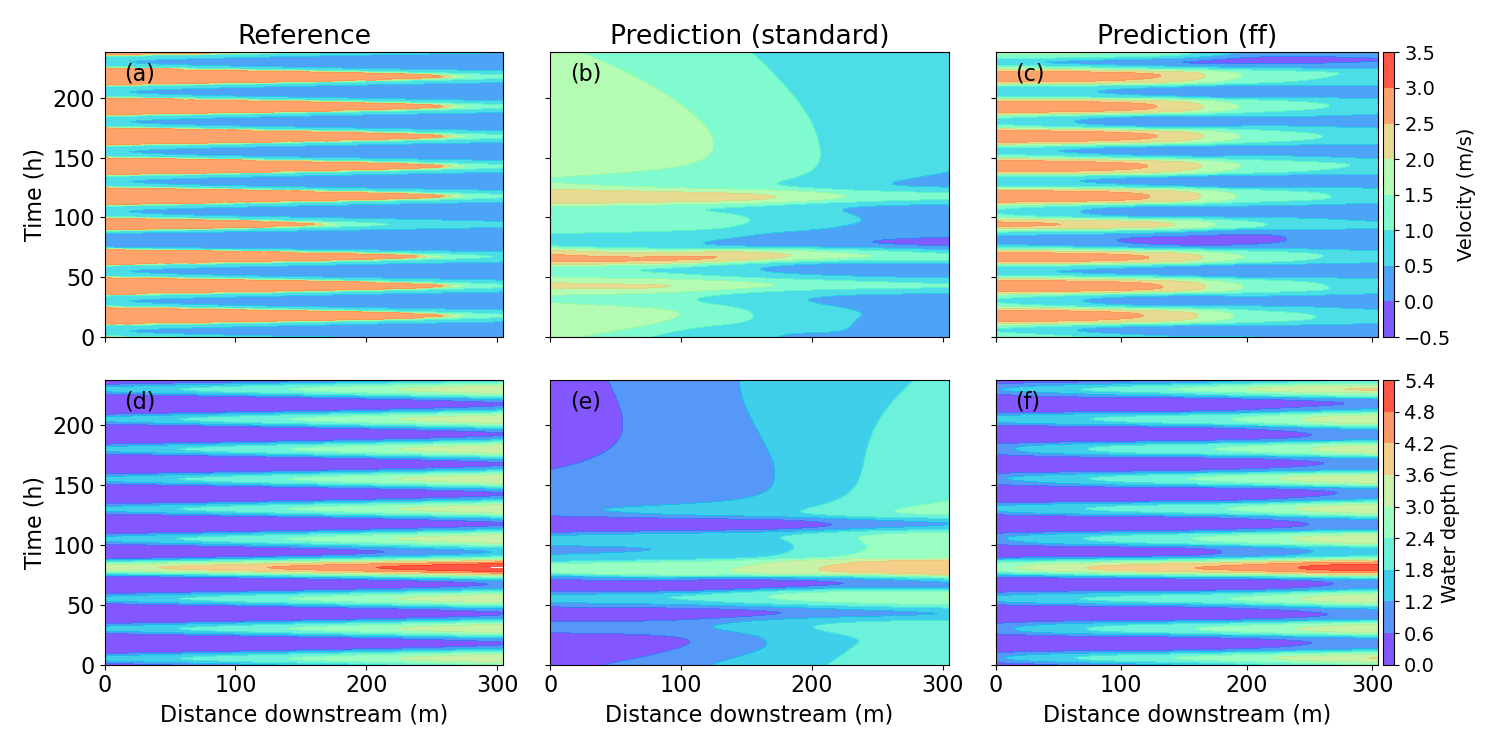
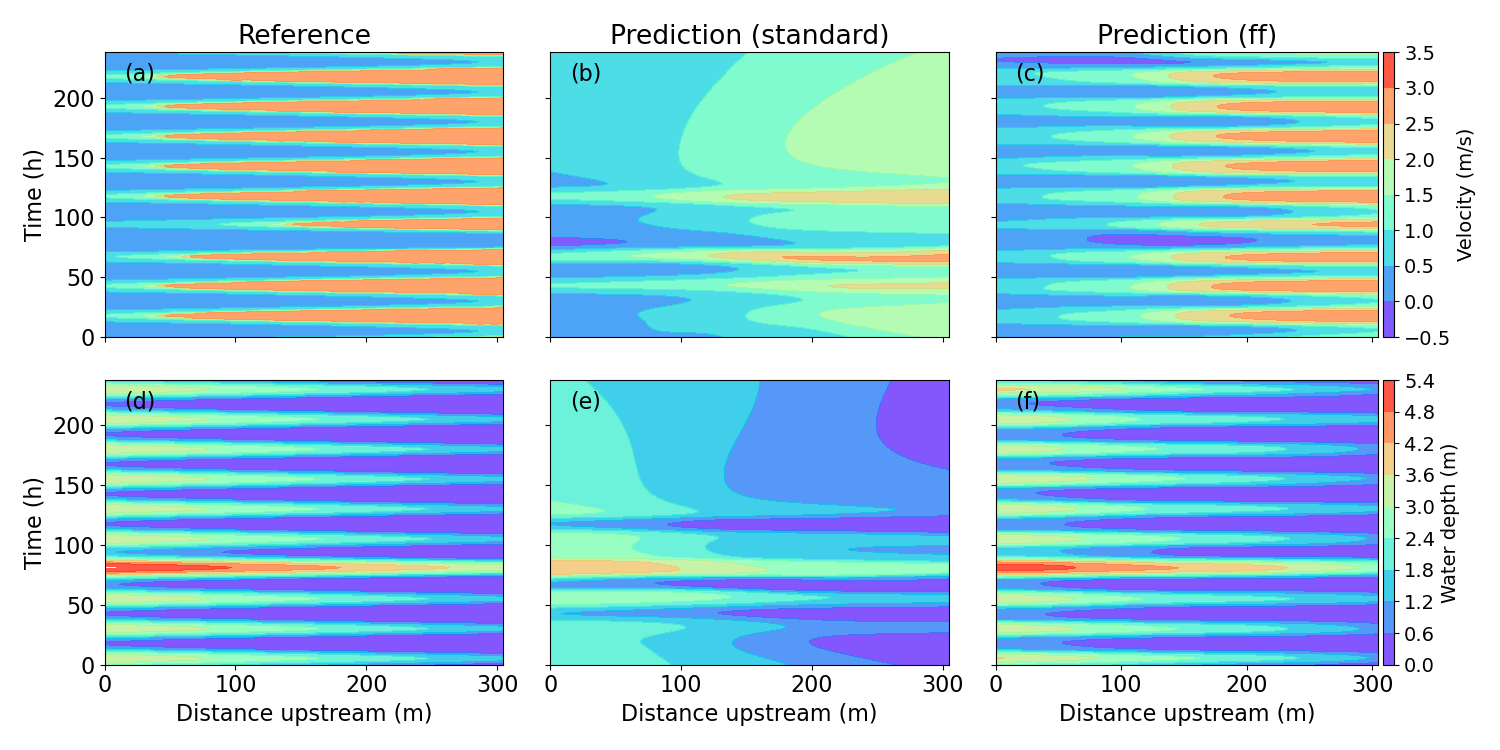
minor change in plotting

diff --git a/PINN_channel/case3_plot.py b/PINN_channel/case3_plot.py
@@ -214,6 +214,7 @@ if __name__ == "__main__":
     h_test = h_test.reshape([Nt_test, Nx])
     
     hours = np.arange(len(time_model[:Nt_test]))/4.
+    x = x[::-1]  ## reverse the channel for plotting
     xx, tt = np.meshgrid(x.flatten(), hours)
 
     factor = 0.3048   # ft to m 
@@ -251,13 +252,13 @@ if __name__ == "__main__":
     levels = np.linspace(0, 5, 9)
     cs = axes[1,0].contourf(xx, tt, h_test[:Nt_test,:], cmap='rainbow', levels=levels, alpha = 0.8)
     axes[1,0].set_ylabel('Time (h)')
-    axes[1,0].set_xlabel('Distance downstream (m)')
+    axes[1,0].set_xlabel('Distance upstream (m)')
 
     cs = axes[1,1].contourf(xx, tt, h_pred1[:Nt_test,:], cmap='rainbow', levels=levels, alpha = 0.8)
-    axes[1,1].set_xlabel('Distance downstream (m)')
+    axes[1,1].set_xlabel('Distance upstream (m)')
 
     cs = axes[1,2].contourf(xx, tt, h_pred2[:Nt_test,:], cmap='rainbow', levels=levels, alpha = 0.8)
-    axes[1,2].set_xlabel('Distance downstream (m)')
+    axes[1,2].set_xlabel('Distance upstream (m)')
     divider = make_axes_locatable(axes[1,2])
     cax = divider.append_axes("right", size="3%", pad=0.05)
     cb = fig.colorbar(cs, cax=cax, orientation='vertical')
@@ -294,8 +295,8 @@ if __name__ == "__main__":
         axes[k, 1].set_ylim([0,5])
         axes[k, 1].grid()
         if k == len(tlist) - 1:
-            axes[k, 0].set_xlabel('Distance downstream (m)')
-            axes[k, 1].set_xlabel('Distance downstream (m)')
+            axes[k, 0].set_xlabel('Distance upstream (m)')
+            axes[k, 1].set_xlabel('Distance upstream (m)')
         if k == 0:
             axes[k, 0].legend(loc=7,prop={'size': 12})
 

diff --git a/PINN_channel/case4_plot.py b/PINN_channel/case4_plot.py
@@ -217,6 +217,7 @@ if __name__ == "__main__":
     h_test = h_test.reshape([Nt_test, Nx])
     
     hours = np.arange(len(time_model[:Nt_test]))
+    x = x[::-1]  ## reverse the channel for plotting
     xx, tt = np.meshgrid(x.flatten(), hours)
 
     factor = 0.3048   # ft to m 
@@ -254,13 +255,13 @@ if __name__ == "__main__":
     levels = np.linspace(0, 5.4, 10)
     cs = axes[1,0].contourf(xx, tt, h_test[:Nt_test,:], cmap='rainbow', levels=levels, alpha = 0.8)
     axes[1,0].set_ylabel('Time (h)')
-    axes[1,0].set_xlabel('Distance downstream (m)')
+    axes[1,0].set_xlabel('Distance upstream (m)')
 
     cs = axes[1,1].contourf(xx, tt, h_pred1[:Nt_test,:], cmap='rainbow', levels=levels, alpha = 0.8)
-    axes[1,1].set_xlabel('Distance downstream (m)')
+    axes[1,1].set_xlabel('Distance upstream (m)')
 
     cs = axes[1,2].contourf(xx, tt, h_pred2[:Nt_test,:], cmap='rainbow', levels=levels, alpha = 0.8)
-    axes[1,2].set_xlabel('Distance downstream (m)')
+    axes[1,2].set_xlabel('Distance upstream (m)')
     divider = make_axes_locatable(axes[1,2])
     cax = divider.append_axes("right", size="3%", pad=0.05)
     cb = fig.colorbar(cs, cax=cax, orientation='vertical')
@@ -295,8 +296,8 @@ if __name__ == "__main__":
         axes[k, 1].set_ylim([0,5])
         axes[k, 1].grid()
         if k == len(tlist) - 1:
-            axes[k, 0].set_xlabel('Distance downstream (m)')
-            axes[k, 1].set_xlabel('Distance downstream (m)')
+            axes[k, 0].set_xlabel('Distance upstream (m)')
+            axes[k, 1].set_xlabel('Distance upstream (m)')
         if k == 0:
             axes[k, 0].legend(loc=7,prop={'size': 12})
 

diff --git a/PINN_subgrid/case5_plot.py b/PINN_subgrid/case5_plot.py
@@ -206,6 +206,7 @@ if __name__ == "__main__":
     h_test = h_test.reshape([Nt_test, Nx])
     
     hours = np.arange(len(time_model[:Nt_test]))
+    x = x[::-1]  ## reverse the channel for plotting
     xx, tt = np.meshgrid(x.flatten(), hours)
 
     factor = 0.3048   # ft to m 
@@ -226,15 +227,15 @@ if __name__ == "__main__":
     levels = np.linspace(0, 5.4, 10)
     cs = axes[0].contourf(xx, tt, h_test[:Nt_test,:], cmap='rainbow', levels=levels, alpha = 0.8)
     axes[0].set_ylabel('Time (h)')
-    axes[0].set_xlabel('Distance downstream (m)')
+    axes[0].set_xlabel('Distance upstream (m)')
     axes[0].set_title('Reference')
 
     cs = axes[1].contourf(xx, tt, h_pred1[:Nt_test,:], cmap='rainbow', levels=levels, alpha = 0.8)
-    axes[1].set_xlabel('Distance downstream (m)')
+    axes[1].set_xlabel('Distance upstream (m)')
     axes[1].set_title('Prediction (standard)')
 
     cs = axes[2].contourf(xx, tt, h_pred2[:Nt_test,:], cmap='rainbow', levels=levels, alpha = 0.8)
-    axes[2].set_xlabel('Distance downstream (m)')
+    axes[2].set_xlabel('Distance upstream (m)')
     axes[2].set_title('Prediction (ff)')
     divider = make_axes_locatable(axes[2])
     cax = divider.append_axes("right", size="3%", pad=0.05)
@@ -266,7 +267,7 @@ if __name__ == "__main__":
         axes[k].set_ylim([0,5])
         axes[k].grid()
         if k in [2,3]:
-            axes[k].set_xlabel('Distance downstream (m)')
+            axes[k].set_xlabel('Distance upstream (m)')
         if k == 0:
             axes[k].legend(loc=3,prop={'size': 14})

:: What to produce ::
The answer must be an exact reproduction of the records, with every picture left out.

:: Expected output ::
minor change in plotting

diff --git a/PINN_channel/case3_plot.py b/PINN_channel/case3_plot.py
@@ -214,6 +214,7 @@ if __name__ == "__main__":
     h_test = h_test.reshape([Nt_test, Nx])
     
     hours = np.arange(len(time_model[:Nt_test]))/4.
+    x = x[::-1]  ## reverse the channel for plotting
     xx, tt = np.meshgrid(x.flatten(), hours)
 
     factor = 0.3048   # ft to m 
@@ -251,13 +252,13 @@ if __name__ == "__main__":
     levels = np.linspace(0, 5, 9)
     cs = axes[1,0].contourf(xx, tt, h_test[:Nt_test,:], cmap='rainbow', levels=levels, alpha = 0.8)
     axes[1,0].set_ylabel('Time (h)')
-    axes[1,0].set_xlabel('Distance downstream (m)')
+    axes[1,0].set_xlabel('Distance upstream (m)')
 
     cs = axes[1,1].contourf(xx, tt, h_pred1[:Nt_test,:], cmap='rainbow', levels=levels, alpha = 0.8)
-    axes[1,1].set_xlabel('Distance downstream (m)')
+    axes[1,1].set_xlabel('Distance upstream (m)')
 
     cs = axes[1,2].contourf(xx, tt, h_pred2[:Nt_test,:], cmap='rainbow', levels=levels, alpha = 0.8)
-    axes[1,2].set_xlabel('Distance downstream (m)')
+    axes[1,2].set_xlabel('Distance upstream (m)')
     divider = make_axes_locatable(axes[1,2])
     cax = divider.append_axes("right", size="3%", pad=0.05)
     cb = fig.colorbar(cs, cax=cax, orientation='vertical')
@@ -294,8 +295,8 @@ if __name__ == "__main__":
         axes[k, 1].set_ylim([0,5])
         axes[k, 1].grid()
         if k == len(tlist) - 1:
-            axes[k, 0].set_xlabel('Distance downstream (m)')
-            axes[k, 1].set_xlabel('Distance downstream (m)')
+            axes[k, 0].set_xlabel('Distance upstream (m)')
+            axes[k, 1].set_xlabel('Distance upstream (m)')
         if k == 0:
             axes[k, 0].legend(loc=7,prop={'size': 12})
 

diff --git a/PINN_channel/case4_plot.py b/PINN_channel/case4_plot.py
@@ -217,6 +217,7 @@ if __name__ == "__main__":
     h_test = h_test.reshape([Nt_test, Nx])
     
     hours = np.arange(len(time_model[:Nt_test]))
+    x = x[::-1]  ## reverse the channel for plotting
     xx, tt = np.meshgrid(x.flatten(), hours)
 
     factor = 0.3048   # ft to m 
@@ -254,13 +255,13 @@ if __name__ == "__main__":
     levels = np.linspace(0, 5.4, 10)
     cs = axes[1,0].contourf(xx, tt, h_test[:Nt_test,:], cmap='rainbow', levels=levels, alpha = 0.8)
     axes[1,0].set_ylabel('Time (h)')
-    axes[1,0].set_xlabel('Distance downstream (m)')
+    axes[1,0].set_xlabel('Distance upstream (m)')
 
     cs = axes[1,1].contourf(xx, tt, h_pred1[:Nt_test,:], cmap='rainbow', levels=levels, alpha = 0.8)
-    axes[1,1].set_xlabel('Distance downstream (m)')
+    axes[1,1].set_xlabel('Distance upstream (m)')
 
     cs = axes[1,2].contourf(xx, tt, h_pred2[:Nt_test,:], cmap='rainbow', levels=levels, alpha = 0.8)
-    axes[1,2].set_xlabel('Distance downstream (m)')
+    axes[1,2].set_xlabel('Distance upstream (m)')
     divider = make_axes_locatable(axes[1,2])
     cax = divider.append_axes("right", size="3%", pad=0.05)
     cb = fig.colorbar(cs, cax=cax, orientation='vertical')
@@ -295,8 +296,8 @@ if __name__ == "__main__":
         axes[k, 1].set_ylim([0,5])
         axes[k, 1].grid()
         if k == len(tlist) - 1:
-            axes[k, 0].set_xlabel('Distance downstream (m)')
-            axes[k, 1].set_xlabel('Distance downstream (m)')
+            axes[k, 0].set_xlabel('Distance upstream (m)')
+            axes[k, 1].set_xlabel('Distance upstream (m)')
         if k == 0:
             axes[k, 0].legend(loc=7,prop={'size': 12})
 

diff --git a/PINN_subgrid/case5_plot.py b/PINN_subgrid/case5_plot.py
@@ -206,6 +206,7 @@ if __name__ == "__main__":
     h_test = h_test.reshape([Nt_test, Nx])
     
     hours = np.arange(len(time_model[:Nt_test]))
+    x = x[::-1]  ## reverse the channel for plotting
     xx, tt = np.meshgrid(x.flatten(), hours)
 
     factor = 0.3048   # ft to m 
@@ -226,15 +227,15 @@ if __name__ == "__main__":
     levels = np.linspace(0, 5.4, 10)
     cs = axes[0].contourf(xx, tt, h_test[:Nt_test,:], cmap='rainbow', levels=levels, alpha = 0.8)
     axes[0].set_ylabel('Time (h)')
-    axes[0].set_xlabel('Distance downstream (m)')
+    axes[0].set_xlabel('Distance upstream (m)')
     axes[0].set_title('Reference')
 
     cs = axes[1].contourf(xx, tt, h_pred1[:Nt_test,:], cmap='rainbow', levels=levels, alpha = 0.8)
-    axes[1].set_xlabel('Distance downstream (m)')
+    axes[1].set_xlabel('Distance upstream (m)')
     axes[1].set_title('Prediction (standard)')
 
     cs = axes[2].contourf(xx, tt, h_pred2[:Nt_test,:], cmap='rainbow', levels=levels, alpha = 0.8)
-    axes[2].set_xlabel('Distance downstream (m)')
+    axes[2].set_xlabel('Distance upstream (m)')
     axes[2].set_title('Prediction (ff)')
     divider = make_axes_locatable(axes[2])
     cax = divider.append_axes("right", size="3%", pad=0.05)
@@ -266,7 +267,7 @@ if __name__ == "__main__":
         axes[k].set_ylim([0,5])
         axes[k].grid()
         if k in [2,3]:
-            axes[k].set_xlabel('Distance downstream (m)')
+            axes[k].set_xlabel('Distance upstream (m)')
         if k == 0:
             axes[k].legend(loc=3,prop={'size': 14})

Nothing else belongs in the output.